‘Has he recently come into contact with a scorpion?’ the consultant asked. Now, I know Dunbar seems like the back of beyond to inhabitants of the capital but really?
Apparently the only thing anyone remembers from medical school (I really hope it’s not the only thing) is the acronym I GET SMASHED, for the eleven causes of acute pancreatitis. (Just in case any readers have an upcoming medical exam they are : Idiopathic, Gallstones, Ethanol, Trauma, Steroids, Mumps, Autoimmune, Scorpion stings, Hyperlipidaemia, ERCP, and Drugs). And of course Benjamin being Benjamin, he comes under the first, idiopathic, i.e. we have no idea why this happened.
I woke at five in the morning to find him literally drowning in milk. His overnight feed, which is pumped slowly into his stomach had, instead of moving down into the intestine, passed up his oesophagus and then down into his lungs. Ambulance duly called, he was blue-lighted to A&E with Daddy while I stayed behind to clear up the mess and look after the girls.
After forty-eight hours of repeatedly vomiting large amounts of dark green bile, x-rays, ultrasound scans, blood tests, urine tests, stool samples, a lumbar puncture and a midnight laparoscopy under general anaesthetic, he was tentatively diagnosed with pancreatitis. Atypical pancreatitis (of course) because his blood showed none of the usual markers for it.
By this stage Benjamin was in intensive care, on a ventilator, and heavily sedated. For a few hours I wondered, How on earth did we get to this? But ICU quickly became our new normal, not somewhere to be feared but a place of safety, where Benjamin was receiving the best possible care and round-the-clock attention. We got into a routine too, Daddy staying overnight at the hospital and commuting to work during the day, me doing the day shift at the hospital and palming Caitlin off on anyone who would have her in-between feeds. Jackie and Granny held the fort at home.
Meanwhile, behind the scenes, the doctors tried to fathom what was going on. Benjamin has such a complex of symptoms, even when he’s well, that it’s often hard to work out where one problem starts and another begins. Did he vomit some milk and then aspirate it which led to a chest infection? Or did he have a chest infection from which he swallowed some phlegm that made him vomit? Is his high muscle tone causing his chest to tighten and his breathing to become laboured? Or is he having trouble breathing which is stressing him out and making his muscle tone high? We’re walking a tightrope, balancing the management of all his symptoms with a cocktail of medications. One bug in the system – even something as simple as him gaining a little weight – and the whole delicate balance can come crashing down.

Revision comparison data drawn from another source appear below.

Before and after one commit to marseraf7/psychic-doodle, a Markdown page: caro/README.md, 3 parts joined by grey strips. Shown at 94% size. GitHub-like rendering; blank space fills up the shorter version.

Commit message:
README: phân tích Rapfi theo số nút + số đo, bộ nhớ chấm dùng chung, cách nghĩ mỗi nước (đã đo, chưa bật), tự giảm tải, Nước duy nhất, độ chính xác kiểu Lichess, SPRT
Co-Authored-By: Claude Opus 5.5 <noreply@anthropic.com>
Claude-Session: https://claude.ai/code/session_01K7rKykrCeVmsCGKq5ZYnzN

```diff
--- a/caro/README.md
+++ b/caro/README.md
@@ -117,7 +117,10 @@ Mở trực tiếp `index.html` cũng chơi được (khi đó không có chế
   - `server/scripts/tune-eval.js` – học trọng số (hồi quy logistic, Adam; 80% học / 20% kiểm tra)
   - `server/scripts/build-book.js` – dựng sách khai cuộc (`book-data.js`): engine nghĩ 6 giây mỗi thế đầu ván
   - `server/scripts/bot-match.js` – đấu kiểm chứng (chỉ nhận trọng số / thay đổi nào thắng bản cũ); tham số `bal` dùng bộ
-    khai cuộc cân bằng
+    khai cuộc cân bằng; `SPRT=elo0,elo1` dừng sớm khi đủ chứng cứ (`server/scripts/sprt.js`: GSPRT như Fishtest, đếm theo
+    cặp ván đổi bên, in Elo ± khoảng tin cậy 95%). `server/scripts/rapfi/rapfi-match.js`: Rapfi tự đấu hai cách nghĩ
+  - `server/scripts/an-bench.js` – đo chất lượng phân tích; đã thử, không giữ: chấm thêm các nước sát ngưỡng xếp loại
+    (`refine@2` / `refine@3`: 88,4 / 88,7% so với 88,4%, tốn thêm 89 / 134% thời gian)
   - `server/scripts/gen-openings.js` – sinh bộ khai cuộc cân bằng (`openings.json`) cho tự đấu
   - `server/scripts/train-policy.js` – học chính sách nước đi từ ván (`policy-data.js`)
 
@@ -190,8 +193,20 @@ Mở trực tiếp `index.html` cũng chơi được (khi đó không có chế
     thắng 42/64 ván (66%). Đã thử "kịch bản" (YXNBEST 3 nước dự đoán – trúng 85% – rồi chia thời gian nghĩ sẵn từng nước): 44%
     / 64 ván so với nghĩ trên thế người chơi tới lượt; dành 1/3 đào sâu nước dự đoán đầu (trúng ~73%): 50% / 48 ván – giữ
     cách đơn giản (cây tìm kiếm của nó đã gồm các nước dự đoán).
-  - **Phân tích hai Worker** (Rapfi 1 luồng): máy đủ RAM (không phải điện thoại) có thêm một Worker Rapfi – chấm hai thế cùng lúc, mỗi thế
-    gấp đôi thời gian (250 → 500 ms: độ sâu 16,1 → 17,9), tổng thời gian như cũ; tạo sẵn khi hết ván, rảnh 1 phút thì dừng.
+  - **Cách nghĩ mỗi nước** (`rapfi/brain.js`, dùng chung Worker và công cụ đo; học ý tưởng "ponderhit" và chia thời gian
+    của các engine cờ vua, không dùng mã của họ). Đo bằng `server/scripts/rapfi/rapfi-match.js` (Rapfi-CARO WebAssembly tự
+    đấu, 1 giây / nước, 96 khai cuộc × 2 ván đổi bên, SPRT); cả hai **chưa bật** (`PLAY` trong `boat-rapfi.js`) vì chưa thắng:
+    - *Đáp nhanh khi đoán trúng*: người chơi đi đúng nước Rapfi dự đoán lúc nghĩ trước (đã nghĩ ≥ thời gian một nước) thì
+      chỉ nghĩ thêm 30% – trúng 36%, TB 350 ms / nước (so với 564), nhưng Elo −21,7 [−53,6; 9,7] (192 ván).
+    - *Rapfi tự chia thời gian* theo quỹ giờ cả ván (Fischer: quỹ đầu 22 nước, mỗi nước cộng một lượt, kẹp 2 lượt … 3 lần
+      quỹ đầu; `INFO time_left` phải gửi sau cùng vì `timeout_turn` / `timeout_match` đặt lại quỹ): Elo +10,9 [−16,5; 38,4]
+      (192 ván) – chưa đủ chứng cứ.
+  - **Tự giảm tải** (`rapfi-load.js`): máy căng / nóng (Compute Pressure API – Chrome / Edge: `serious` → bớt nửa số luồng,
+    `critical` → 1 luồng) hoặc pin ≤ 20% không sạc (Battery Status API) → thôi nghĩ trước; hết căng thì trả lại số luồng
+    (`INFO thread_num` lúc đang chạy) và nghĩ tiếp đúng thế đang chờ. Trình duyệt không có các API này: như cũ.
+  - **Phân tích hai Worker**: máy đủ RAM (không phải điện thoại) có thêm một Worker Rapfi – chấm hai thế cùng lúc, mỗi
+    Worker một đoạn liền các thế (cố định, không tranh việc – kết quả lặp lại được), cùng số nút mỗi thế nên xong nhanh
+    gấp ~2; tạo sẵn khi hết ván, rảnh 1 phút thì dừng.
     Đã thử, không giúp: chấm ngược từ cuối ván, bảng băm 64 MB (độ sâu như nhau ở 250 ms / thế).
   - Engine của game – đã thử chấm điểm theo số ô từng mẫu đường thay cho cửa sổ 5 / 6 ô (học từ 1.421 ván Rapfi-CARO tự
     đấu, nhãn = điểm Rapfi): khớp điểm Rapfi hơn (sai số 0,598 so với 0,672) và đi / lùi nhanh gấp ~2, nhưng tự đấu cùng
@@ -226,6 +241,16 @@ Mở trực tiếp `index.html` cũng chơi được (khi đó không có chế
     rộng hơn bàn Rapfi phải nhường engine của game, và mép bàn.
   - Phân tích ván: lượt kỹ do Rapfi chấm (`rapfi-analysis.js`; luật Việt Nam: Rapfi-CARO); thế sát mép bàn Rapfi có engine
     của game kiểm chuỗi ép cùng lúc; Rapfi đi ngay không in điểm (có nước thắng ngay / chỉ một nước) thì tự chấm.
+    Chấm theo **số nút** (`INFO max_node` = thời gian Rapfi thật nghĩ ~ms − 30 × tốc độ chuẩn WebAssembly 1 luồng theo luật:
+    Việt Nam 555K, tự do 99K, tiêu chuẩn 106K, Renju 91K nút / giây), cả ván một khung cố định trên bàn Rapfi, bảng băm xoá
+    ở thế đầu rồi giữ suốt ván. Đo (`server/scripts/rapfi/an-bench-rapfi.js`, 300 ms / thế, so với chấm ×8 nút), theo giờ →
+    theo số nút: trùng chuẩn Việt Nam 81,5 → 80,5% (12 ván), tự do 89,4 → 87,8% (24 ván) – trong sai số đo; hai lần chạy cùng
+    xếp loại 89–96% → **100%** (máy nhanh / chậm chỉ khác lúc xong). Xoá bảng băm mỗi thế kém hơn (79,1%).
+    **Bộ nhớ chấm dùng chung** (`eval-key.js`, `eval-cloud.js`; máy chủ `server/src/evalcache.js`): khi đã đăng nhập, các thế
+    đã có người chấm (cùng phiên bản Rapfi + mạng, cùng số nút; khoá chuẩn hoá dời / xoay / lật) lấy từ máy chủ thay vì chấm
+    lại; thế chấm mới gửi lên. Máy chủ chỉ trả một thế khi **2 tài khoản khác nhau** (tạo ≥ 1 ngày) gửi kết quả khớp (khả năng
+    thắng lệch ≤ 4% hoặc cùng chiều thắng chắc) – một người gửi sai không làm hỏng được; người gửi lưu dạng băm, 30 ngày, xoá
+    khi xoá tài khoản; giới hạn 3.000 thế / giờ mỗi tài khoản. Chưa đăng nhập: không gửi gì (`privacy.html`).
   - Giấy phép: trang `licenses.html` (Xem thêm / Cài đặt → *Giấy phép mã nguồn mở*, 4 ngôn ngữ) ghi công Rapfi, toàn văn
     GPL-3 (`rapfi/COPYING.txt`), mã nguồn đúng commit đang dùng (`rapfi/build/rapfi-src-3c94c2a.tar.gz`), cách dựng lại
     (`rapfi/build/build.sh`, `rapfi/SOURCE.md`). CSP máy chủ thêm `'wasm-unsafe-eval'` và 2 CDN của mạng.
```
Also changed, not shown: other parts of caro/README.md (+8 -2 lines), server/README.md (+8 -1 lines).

The most likely (albeit still unlikely) cause for Benjamin’s pancreatitis was a reaction to his epilepsy drugs. But he’s already on one of the best drugs with the fewest side effects; there’s little else we can switch to. We can’t stop his epilepsy medications and risk daily terrifying, dangerous and debilitating seizures. Our only choice is to continue the drugs and watch, and wait. And the only treatment for acute pancreatitis is also to keep him comfortable, watch and wait…
And ten days later he was home, in a car full of balloons. We have been so fortunate with Benjamin. Compared with the dire predictions made before his birth, he has been so healthy and so strong: this is only our third emergency in as many years. With each emergency, with each long wait for the ambulance, each tense hour spent in resus, each extra day in ICU, each year that he lives on borrowed time, I become more scared that this time he won’t make it. But with each, Benjamin shows us just what a fighter he is. The moment he begins to turn the corner, he turns it fast. His condition might be too complex for the doctors to understand, but so far our little boy has beaten everything it can throw at him.